_WHAT YOU SHOULD DO_
Could you show each line of the records that contains the word "background"?

_Collected data entries_
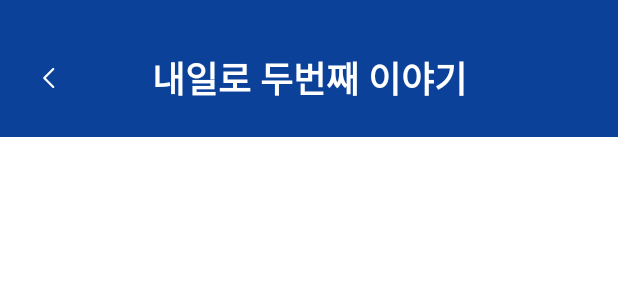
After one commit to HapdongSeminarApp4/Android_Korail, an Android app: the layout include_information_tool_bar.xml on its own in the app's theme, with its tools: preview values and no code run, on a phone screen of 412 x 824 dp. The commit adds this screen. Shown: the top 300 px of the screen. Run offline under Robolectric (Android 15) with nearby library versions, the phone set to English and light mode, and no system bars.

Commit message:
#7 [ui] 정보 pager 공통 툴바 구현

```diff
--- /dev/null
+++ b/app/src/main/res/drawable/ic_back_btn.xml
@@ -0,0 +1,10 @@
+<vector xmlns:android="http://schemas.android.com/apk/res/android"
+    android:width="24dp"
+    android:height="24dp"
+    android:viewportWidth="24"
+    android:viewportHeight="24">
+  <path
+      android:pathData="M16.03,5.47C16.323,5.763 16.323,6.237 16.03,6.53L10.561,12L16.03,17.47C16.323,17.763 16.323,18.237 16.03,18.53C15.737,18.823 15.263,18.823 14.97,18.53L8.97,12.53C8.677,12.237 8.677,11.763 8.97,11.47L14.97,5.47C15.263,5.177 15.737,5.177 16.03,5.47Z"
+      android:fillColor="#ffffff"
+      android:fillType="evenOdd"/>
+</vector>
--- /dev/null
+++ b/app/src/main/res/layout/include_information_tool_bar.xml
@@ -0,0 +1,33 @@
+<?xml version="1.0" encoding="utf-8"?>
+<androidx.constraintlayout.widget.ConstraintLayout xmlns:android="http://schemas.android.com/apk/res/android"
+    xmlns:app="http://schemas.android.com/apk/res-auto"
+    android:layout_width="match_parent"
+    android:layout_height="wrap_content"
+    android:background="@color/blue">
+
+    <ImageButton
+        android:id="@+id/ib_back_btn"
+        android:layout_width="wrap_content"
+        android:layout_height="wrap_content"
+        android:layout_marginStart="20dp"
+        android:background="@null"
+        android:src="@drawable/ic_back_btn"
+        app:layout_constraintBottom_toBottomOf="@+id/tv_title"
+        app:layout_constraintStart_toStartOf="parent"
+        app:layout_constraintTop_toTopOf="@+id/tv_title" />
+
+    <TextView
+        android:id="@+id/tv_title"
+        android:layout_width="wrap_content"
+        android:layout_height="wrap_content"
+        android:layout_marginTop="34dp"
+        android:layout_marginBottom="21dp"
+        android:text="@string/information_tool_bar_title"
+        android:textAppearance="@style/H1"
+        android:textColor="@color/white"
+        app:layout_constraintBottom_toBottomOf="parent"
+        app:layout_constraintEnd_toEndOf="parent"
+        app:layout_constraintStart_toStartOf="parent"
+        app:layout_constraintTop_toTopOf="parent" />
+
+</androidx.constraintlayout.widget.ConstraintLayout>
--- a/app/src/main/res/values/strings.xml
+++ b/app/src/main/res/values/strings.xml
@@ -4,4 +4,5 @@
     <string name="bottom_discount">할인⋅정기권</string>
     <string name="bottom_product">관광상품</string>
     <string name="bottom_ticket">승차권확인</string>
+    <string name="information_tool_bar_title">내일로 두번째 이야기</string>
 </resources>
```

...

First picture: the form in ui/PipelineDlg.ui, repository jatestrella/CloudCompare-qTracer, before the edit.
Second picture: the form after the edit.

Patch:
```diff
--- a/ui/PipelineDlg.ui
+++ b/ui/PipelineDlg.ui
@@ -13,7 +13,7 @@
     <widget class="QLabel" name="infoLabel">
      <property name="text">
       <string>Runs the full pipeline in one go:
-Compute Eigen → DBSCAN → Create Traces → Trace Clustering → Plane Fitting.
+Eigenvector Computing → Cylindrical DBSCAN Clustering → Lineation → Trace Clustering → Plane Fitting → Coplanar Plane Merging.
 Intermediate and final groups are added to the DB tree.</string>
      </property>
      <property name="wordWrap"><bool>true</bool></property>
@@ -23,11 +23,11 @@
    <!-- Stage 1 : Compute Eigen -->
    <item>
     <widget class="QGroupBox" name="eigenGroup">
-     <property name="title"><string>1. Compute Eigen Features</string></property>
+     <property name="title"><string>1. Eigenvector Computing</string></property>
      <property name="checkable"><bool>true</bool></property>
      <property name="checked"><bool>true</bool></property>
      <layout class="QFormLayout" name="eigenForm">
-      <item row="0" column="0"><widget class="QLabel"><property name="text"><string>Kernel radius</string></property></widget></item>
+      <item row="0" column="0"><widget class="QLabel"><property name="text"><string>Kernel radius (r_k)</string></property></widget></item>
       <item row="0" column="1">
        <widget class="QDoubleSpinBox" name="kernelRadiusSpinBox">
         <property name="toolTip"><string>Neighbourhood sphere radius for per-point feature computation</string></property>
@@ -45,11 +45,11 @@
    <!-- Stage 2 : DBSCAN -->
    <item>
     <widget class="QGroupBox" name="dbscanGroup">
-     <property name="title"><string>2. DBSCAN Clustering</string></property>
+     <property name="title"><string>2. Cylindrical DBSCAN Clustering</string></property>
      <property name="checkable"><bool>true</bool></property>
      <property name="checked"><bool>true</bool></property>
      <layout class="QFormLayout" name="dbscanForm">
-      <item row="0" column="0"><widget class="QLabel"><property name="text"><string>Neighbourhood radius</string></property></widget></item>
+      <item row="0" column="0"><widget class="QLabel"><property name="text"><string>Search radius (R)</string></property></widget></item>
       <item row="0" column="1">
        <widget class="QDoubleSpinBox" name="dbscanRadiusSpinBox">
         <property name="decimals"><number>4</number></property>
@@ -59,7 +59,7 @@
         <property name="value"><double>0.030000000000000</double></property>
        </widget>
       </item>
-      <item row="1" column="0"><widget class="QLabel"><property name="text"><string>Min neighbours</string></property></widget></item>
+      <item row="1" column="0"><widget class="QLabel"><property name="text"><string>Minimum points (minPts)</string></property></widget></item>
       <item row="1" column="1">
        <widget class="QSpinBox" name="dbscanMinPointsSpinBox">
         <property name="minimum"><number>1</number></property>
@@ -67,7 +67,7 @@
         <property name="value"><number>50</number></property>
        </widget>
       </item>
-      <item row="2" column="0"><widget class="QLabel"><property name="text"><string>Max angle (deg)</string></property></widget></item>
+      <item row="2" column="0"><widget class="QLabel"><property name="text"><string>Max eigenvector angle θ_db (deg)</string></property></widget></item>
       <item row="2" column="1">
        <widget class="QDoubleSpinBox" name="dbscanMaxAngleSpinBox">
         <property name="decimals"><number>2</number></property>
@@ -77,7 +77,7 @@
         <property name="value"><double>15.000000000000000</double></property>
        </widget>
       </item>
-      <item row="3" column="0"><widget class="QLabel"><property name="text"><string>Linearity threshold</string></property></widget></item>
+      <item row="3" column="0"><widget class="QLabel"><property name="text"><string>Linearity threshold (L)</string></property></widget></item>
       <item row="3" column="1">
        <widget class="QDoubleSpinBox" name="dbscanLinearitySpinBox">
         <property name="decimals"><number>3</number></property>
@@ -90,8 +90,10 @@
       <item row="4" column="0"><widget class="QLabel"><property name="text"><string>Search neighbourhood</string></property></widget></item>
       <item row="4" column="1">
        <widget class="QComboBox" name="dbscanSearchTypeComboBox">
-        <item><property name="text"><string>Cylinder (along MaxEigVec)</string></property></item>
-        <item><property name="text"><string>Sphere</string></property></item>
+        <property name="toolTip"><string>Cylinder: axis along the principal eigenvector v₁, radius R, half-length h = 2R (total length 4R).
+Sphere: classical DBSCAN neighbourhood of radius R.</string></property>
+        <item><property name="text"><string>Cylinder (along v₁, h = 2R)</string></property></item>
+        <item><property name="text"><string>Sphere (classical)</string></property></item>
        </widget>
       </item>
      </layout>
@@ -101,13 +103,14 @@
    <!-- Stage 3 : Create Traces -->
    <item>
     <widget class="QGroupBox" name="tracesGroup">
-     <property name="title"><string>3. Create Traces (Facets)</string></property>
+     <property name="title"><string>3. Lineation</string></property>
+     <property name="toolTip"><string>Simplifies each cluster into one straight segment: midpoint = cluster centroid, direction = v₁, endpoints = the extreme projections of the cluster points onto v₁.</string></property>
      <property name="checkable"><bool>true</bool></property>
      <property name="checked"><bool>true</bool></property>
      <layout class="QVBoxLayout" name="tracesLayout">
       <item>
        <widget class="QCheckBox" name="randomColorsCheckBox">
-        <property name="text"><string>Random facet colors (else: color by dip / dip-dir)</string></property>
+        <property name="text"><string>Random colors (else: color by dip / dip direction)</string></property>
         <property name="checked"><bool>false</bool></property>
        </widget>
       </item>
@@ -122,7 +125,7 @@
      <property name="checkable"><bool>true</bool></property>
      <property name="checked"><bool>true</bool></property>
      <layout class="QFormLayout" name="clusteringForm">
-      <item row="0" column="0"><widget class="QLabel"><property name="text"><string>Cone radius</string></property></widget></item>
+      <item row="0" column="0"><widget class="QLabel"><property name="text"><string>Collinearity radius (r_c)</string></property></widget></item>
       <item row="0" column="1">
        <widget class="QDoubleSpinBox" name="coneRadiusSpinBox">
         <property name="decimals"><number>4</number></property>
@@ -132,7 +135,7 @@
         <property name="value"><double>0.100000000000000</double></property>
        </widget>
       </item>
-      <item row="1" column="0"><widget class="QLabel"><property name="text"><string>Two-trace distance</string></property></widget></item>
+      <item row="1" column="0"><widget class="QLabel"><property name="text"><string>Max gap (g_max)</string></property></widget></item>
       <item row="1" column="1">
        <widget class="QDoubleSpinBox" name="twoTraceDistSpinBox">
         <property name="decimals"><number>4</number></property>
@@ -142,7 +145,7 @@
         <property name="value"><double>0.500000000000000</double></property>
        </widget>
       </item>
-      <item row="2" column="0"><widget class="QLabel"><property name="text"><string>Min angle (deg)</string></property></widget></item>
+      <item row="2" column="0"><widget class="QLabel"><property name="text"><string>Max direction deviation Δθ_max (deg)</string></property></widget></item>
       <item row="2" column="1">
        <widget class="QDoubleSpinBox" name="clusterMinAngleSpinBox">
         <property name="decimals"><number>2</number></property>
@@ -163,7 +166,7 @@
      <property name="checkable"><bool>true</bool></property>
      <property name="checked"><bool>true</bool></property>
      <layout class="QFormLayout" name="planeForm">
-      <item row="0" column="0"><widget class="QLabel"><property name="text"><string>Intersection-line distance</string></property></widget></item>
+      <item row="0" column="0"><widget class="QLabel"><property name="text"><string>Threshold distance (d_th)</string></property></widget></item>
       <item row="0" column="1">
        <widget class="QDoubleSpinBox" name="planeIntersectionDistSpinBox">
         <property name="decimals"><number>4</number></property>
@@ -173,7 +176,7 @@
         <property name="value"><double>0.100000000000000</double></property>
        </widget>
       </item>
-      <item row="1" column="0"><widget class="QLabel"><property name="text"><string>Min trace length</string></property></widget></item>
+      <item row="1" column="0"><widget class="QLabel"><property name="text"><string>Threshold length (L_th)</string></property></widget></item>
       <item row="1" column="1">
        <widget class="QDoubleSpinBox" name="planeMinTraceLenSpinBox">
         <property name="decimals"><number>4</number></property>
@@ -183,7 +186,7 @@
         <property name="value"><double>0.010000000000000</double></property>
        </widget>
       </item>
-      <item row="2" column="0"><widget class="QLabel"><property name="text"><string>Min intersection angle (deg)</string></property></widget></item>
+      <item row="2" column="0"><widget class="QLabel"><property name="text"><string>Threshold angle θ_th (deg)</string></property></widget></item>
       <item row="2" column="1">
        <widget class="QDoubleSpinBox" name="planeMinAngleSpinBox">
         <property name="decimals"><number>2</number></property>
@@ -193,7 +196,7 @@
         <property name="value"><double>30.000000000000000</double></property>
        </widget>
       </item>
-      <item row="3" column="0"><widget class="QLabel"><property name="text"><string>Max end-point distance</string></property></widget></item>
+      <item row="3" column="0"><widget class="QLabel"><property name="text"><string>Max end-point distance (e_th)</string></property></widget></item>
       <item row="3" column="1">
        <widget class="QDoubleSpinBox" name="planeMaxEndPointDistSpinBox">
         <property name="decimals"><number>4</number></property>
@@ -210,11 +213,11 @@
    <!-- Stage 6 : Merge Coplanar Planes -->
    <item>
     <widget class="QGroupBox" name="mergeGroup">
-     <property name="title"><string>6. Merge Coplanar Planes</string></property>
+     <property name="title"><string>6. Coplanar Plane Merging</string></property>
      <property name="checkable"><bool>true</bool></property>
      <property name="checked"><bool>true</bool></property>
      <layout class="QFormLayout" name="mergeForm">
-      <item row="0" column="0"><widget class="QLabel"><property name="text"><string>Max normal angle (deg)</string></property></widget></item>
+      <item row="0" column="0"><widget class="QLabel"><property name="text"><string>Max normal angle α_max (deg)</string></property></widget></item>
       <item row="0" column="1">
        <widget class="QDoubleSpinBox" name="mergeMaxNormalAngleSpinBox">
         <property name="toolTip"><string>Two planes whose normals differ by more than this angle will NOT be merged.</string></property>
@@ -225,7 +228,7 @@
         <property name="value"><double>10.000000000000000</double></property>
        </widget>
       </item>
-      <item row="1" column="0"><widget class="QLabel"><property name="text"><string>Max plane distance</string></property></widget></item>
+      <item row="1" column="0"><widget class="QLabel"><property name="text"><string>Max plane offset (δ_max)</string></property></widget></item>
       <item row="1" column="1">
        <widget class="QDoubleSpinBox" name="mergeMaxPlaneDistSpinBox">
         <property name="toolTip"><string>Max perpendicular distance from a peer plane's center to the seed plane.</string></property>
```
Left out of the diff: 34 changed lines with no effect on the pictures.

_EXERCISE RESPONSE_
+    android:background="@color/blue">
+        android:background="@null"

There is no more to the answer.